Disparate treatment exists if an employer gives less favorable treatment to employees because of their race, color, religion, sex, or national orally, For example, a retail store that refused to promote black warehouse workers to sales positions, preferring white salespeople to serve predominantly white customers, would be guilty of this kind of discrimination. Disparate treatment violates the plain meaning of Title VII. On the other hand, disparate impact is the discrimination caused by policies that apply to everyone and seem neutral but have the effect of disadvantaging a retorted group.

We Will Write a Custom Case Study Specifically
For You For Only $13.90/page!

order now

Such polices are Illegal unless strongly Job-related and indispensable to conduct of the business. Basically, the intention of Title VII was to create a level playing field by prohibiting all discrimination, given the entrenched prejudices of employers.

Early disparate treatment law cases sometimes Included direct evidence of this conscious hostility or Intent to discriminate. Because perceivers can never know what another person actually thinks, the determination of Intent required Inferences arising from the other person’s behavior. For example, in the early case of Slack v.

Havens, (1975) four Black women claimed that they were illegally discharged because of their race when they refused to perform heavy cleaning duties that were not within their job description. Another coworker, a White woman, was excused from performing these duties. Their supervisor, Pompanos, who had ordered the women to do the heavy work, was known for making statements such as “Colored people should stay in their places” and “Colored folks are hired to clean because they clean better” (up.

1092-1093). The court noted that these statements reflected ill motives or requiring the Black plaintiffs to perform the heavy cleaning.

The statements were taken as “direct evidence” of racial animus, I. E. , conscious intent to discriminate on the basis of race.

Under the law, “direct evidence” suggests that the commentary from Pompanos was the equivalent of Pompanos telling the women that they were Logicalness as a result AT tenet Deluge Black.
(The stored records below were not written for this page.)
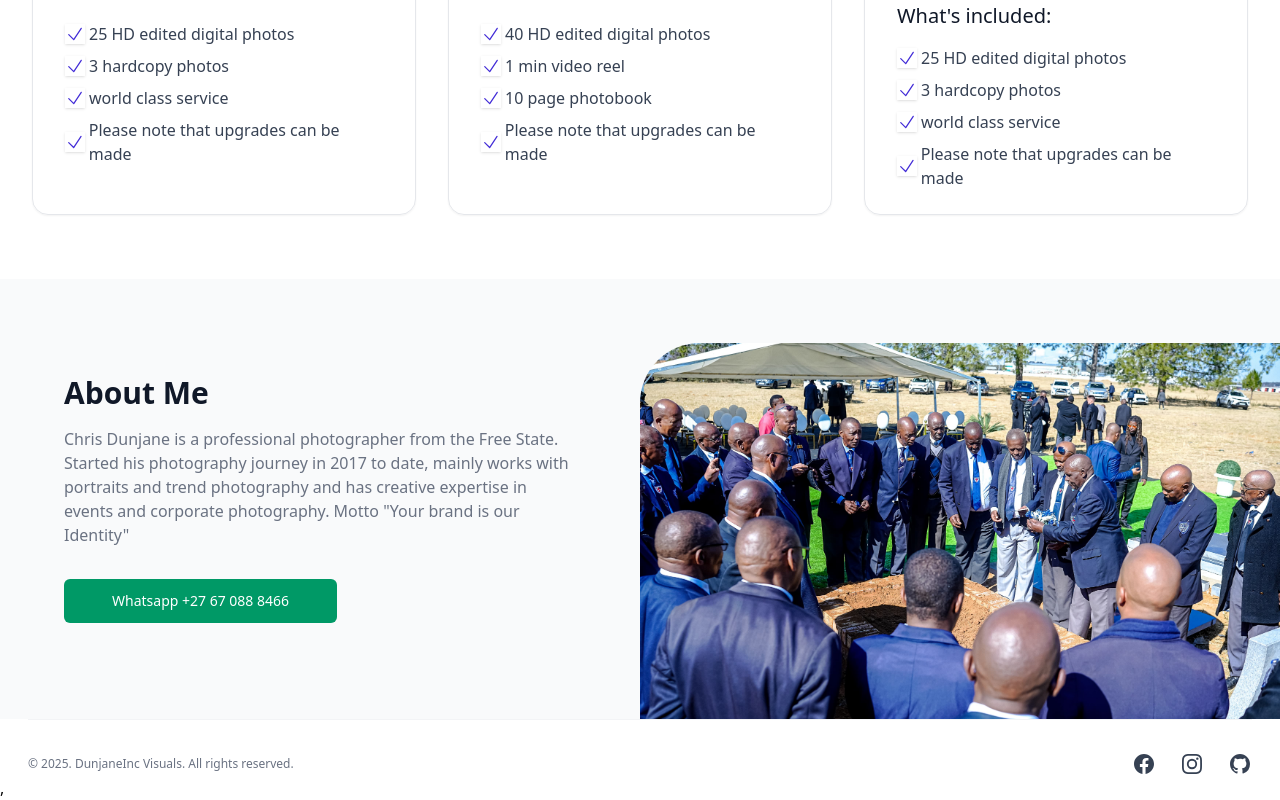
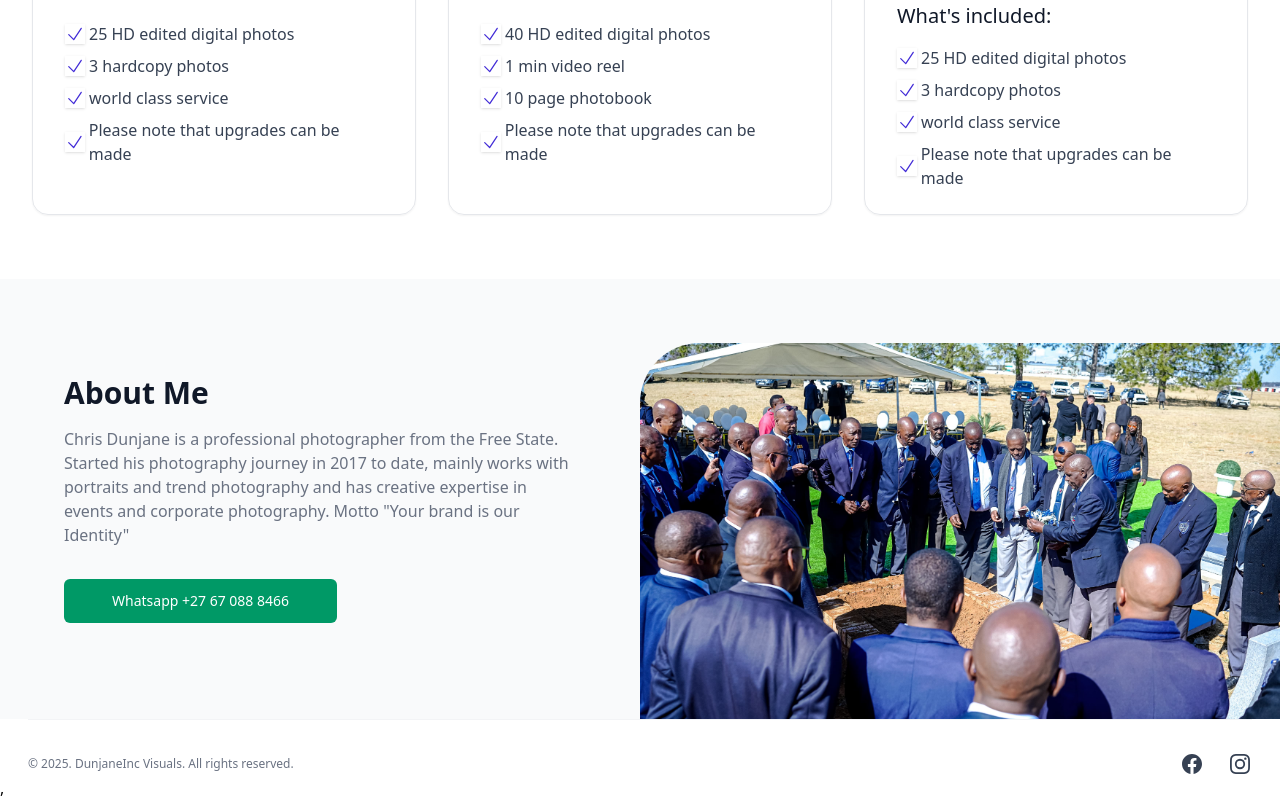
Before and after one commit to Roise-s/DunjaneIncVisuals, a React (Vite) app: page / in a window 1280 px wide. Shown: the part 3107-3907 px from the top of the page. Built offline with nearby package versions, Linux system fonts and the light colour scheme; no server answers.

Commit message:
Update Footer.tsx

```diff
--- a/src/components/Footer.tsx
+++ b/src/components/Footer.tsx
@@ -51,25 +51,6 @@
                     </svg>
                 </a>
                 </li>
-
-                <li>
-                <a
-                    href="#"
-                    rel="noreferrer"
-                    target="_blank"
-                    className="text-gray-700 transition hover:opacity-75"
-                >
-                    <span className="sr-only">GitHub</span>
-
-                    <svg className="size-6" fill="currentColor" viewBox="0 0 24 24" aria-hidden="true">
-                    <path
-                        fillRule="evenodd"
-                        d="M12 2C6.477 2 2 6.484 2 12.017c0 4.425 2.865 8.18 6.839 9.504.5.092.682-.217.682-.483 0-.237-.008-.868-.013-1.703-2.782.605-3.369-1.343-3.369-1.343-.454-1.158-1.11-1.466-1.11-1.466-.908-.62.069-.608.069-.608 1.003.07 1.531 1.032 1.531 1.032.892 1.53 2.341 1.088 2.91.832.092-.647.35-1.088.636-1.338-2.22-.253-4.555-1.113-4.555-4.951 0-1.093.39-1.988 1.029-2.688-.103-.253-.446-1.272.098-2.65 0 0 .84-.27 2.75 1.026A9.564 9.564 0 0112 6.844c.85.004 1.705.115 2.504.337 1.909-1.296 2.747-1.027 2.747-1.027.546 1.379.202 2.398.1 2.651.64.7 1.028 1.595 1.028 2.688 0 3.848-2.339 4.695-4.566 4.943.359.309.678.92.678 1.855 0 1.338-.012 2.419-.012 2.747 0 .268.18.58.688.482A10.019 10.019 0 0022 12.017C22 6.484 17.522 2 12 2z"
-                        clipRule="evenodd"
-                    />
-                    </svg>
-                </a>
-                </li>
             </ul>
 
         </div>
```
In toner words, en was aware AT Nils prejudicial attitudes toward Black persons and consciously treated them differently as a result. The bad intent caused the illegal discrimination to occur, supporting a strict court decision (later affirmed) for the plaintiffs.
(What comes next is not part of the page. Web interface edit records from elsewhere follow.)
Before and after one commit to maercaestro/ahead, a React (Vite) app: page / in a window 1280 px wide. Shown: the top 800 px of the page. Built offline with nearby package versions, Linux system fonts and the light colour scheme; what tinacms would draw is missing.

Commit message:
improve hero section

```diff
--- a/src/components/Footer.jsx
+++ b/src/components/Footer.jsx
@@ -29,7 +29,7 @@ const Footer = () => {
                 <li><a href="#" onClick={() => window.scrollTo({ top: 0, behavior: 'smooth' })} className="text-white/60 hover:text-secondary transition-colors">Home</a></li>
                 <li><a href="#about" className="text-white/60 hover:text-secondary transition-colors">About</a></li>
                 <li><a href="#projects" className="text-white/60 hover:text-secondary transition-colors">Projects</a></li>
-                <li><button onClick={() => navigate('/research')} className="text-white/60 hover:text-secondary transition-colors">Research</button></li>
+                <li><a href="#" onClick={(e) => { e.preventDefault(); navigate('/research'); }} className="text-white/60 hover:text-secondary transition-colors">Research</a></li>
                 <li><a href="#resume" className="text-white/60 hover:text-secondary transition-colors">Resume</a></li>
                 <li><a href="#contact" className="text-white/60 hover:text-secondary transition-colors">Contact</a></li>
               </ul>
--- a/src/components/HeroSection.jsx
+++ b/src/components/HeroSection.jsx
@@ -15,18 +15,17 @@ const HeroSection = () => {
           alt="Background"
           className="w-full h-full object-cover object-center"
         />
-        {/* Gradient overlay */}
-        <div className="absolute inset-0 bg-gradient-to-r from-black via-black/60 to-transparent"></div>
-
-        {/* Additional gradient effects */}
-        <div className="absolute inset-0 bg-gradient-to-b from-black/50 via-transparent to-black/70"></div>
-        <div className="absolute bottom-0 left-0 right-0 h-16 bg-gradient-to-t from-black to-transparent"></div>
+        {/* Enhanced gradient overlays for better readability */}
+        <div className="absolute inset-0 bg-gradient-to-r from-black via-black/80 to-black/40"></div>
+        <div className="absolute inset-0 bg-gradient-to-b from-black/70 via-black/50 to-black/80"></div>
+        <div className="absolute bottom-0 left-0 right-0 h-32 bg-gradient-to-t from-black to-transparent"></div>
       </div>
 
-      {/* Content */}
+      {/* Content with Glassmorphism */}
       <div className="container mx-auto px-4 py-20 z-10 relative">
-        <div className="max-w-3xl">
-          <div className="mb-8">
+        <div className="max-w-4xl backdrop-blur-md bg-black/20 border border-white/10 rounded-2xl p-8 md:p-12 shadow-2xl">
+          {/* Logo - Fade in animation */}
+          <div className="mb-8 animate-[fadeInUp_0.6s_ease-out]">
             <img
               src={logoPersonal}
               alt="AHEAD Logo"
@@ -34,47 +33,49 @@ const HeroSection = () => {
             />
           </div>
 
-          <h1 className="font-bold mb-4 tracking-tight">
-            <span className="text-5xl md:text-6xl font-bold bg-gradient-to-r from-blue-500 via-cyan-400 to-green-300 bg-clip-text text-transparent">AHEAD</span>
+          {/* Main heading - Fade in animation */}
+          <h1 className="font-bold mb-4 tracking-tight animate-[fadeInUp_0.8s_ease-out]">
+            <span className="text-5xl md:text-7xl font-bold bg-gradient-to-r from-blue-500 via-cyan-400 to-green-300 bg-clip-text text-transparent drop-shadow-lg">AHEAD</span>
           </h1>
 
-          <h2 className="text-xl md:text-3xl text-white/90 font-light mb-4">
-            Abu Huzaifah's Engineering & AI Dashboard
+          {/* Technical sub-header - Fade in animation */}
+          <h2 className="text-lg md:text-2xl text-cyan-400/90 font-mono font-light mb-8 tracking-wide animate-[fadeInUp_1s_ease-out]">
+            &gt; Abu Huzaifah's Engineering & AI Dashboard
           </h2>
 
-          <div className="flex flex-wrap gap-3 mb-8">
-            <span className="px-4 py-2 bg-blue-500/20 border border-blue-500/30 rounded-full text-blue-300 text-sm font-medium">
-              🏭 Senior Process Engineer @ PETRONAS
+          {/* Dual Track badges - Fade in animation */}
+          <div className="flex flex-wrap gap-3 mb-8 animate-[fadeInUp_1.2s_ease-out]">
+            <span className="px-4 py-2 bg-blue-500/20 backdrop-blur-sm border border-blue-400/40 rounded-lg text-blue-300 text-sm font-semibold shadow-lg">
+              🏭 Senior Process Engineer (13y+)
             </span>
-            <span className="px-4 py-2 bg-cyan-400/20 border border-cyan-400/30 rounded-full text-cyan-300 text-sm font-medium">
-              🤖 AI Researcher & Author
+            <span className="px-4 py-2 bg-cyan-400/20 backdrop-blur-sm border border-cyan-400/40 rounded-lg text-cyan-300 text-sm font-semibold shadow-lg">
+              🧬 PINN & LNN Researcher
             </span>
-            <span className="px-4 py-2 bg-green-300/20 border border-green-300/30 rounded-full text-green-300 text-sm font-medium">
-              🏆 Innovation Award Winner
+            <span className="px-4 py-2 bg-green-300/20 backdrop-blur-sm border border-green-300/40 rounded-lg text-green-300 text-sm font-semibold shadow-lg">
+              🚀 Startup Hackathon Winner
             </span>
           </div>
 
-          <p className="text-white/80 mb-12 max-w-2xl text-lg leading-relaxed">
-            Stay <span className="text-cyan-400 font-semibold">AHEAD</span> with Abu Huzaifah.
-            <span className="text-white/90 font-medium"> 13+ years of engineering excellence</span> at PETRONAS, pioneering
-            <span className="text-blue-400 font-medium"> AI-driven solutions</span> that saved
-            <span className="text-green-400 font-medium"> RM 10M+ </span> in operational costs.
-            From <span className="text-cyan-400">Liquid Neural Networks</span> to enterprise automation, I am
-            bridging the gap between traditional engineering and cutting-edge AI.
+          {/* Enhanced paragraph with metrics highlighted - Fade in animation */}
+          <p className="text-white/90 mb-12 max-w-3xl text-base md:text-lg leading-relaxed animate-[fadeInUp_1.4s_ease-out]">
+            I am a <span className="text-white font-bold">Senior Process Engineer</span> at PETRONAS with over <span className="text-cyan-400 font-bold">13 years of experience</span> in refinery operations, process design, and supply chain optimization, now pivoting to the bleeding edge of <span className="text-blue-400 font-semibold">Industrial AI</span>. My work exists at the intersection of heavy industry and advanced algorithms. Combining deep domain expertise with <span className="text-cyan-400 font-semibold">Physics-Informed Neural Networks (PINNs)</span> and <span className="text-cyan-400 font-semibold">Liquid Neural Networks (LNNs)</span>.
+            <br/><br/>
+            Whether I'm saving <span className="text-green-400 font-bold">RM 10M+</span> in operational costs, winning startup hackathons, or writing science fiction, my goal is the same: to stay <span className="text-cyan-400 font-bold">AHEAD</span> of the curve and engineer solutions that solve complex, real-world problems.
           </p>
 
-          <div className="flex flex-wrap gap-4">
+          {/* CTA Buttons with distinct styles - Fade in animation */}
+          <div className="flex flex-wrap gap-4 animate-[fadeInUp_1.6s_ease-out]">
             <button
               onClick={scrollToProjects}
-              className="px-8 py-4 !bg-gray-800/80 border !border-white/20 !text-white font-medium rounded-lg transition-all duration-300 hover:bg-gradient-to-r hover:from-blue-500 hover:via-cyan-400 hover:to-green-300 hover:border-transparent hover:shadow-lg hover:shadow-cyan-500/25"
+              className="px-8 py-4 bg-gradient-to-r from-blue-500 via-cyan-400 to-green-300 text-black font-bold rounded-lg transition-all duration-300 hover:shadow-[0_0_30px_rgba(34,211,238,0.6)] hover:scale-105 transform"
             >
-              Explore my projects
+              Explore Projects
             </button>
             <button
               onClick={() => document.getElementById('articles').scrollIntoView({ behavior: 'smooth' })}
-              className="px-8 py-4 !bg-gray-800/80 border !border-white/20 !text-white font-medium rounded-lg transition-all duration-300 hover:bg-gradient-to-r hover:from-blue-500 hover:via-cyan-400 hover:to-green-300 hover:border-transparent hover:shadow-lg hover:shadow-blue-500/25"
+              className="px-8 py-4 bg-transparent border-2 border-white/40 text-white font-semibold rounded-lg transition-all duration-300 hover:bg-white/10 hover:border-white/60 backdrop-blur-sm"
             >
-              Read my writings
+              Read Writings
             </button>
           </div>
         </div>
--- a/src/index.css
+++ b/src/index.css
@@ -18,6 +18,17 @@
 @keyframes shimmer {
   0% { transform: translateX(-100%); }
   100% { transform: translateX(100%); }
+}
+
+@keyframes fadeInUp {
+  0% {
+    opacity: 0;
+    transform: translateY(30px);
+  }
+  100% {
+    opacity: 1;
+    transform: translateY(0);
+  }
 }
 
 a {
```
If Pompanos had not made the statements attributed to him, but had instead told the plaintiffs that they were selected because he truly believed they cleaned better than the White woman (based on his own observation), would the result have been the same? He might still have been acting out of prejudice or stereotypes, known or unknown to him, but he would not have exhibited a conscious intention to discriminate. The legal outcome would not be as straightforward. When the behaviors may reflect an unconscious or ambiguous intent to discriminate, the legal yester may not recognize them as constituting illegal discrimination (Krieger, 1995).

For disparate impact, Pickling et al. V. New York State Department of Civil Service (1995) provides a good example. Juliet Pickling and other plaintiffs were employed as temporary Social Welfare Eligibility Examiners by Westchester County. In 1989 and 1990, each plaintiff took and failed, more than once, the civil service examination for the position of Eligibility Examiner with Westchester County.

On March 15, 1991, each plaintiff was terminated because her failing test score recycled her placement on the “eligible list” for the position of Eligibility Examiner.

Each plaintiff, except one, had received satisfactory to excellent performance evaluations from at least one of her supervisors prior to her termination. Initially, access to the position of Eligibility Examiner is controlled by competitive examination; the applicants must attain a score of 70 on the examination to be placed on an Eligibility Examiner “eligible list. ” Plaintiffs had been employed as temporary Eligibility Examiners because Westchester County did not have an “eligible list” at the time. Temporary Eligibility Examiners may become permanent, however, only by passing the examination.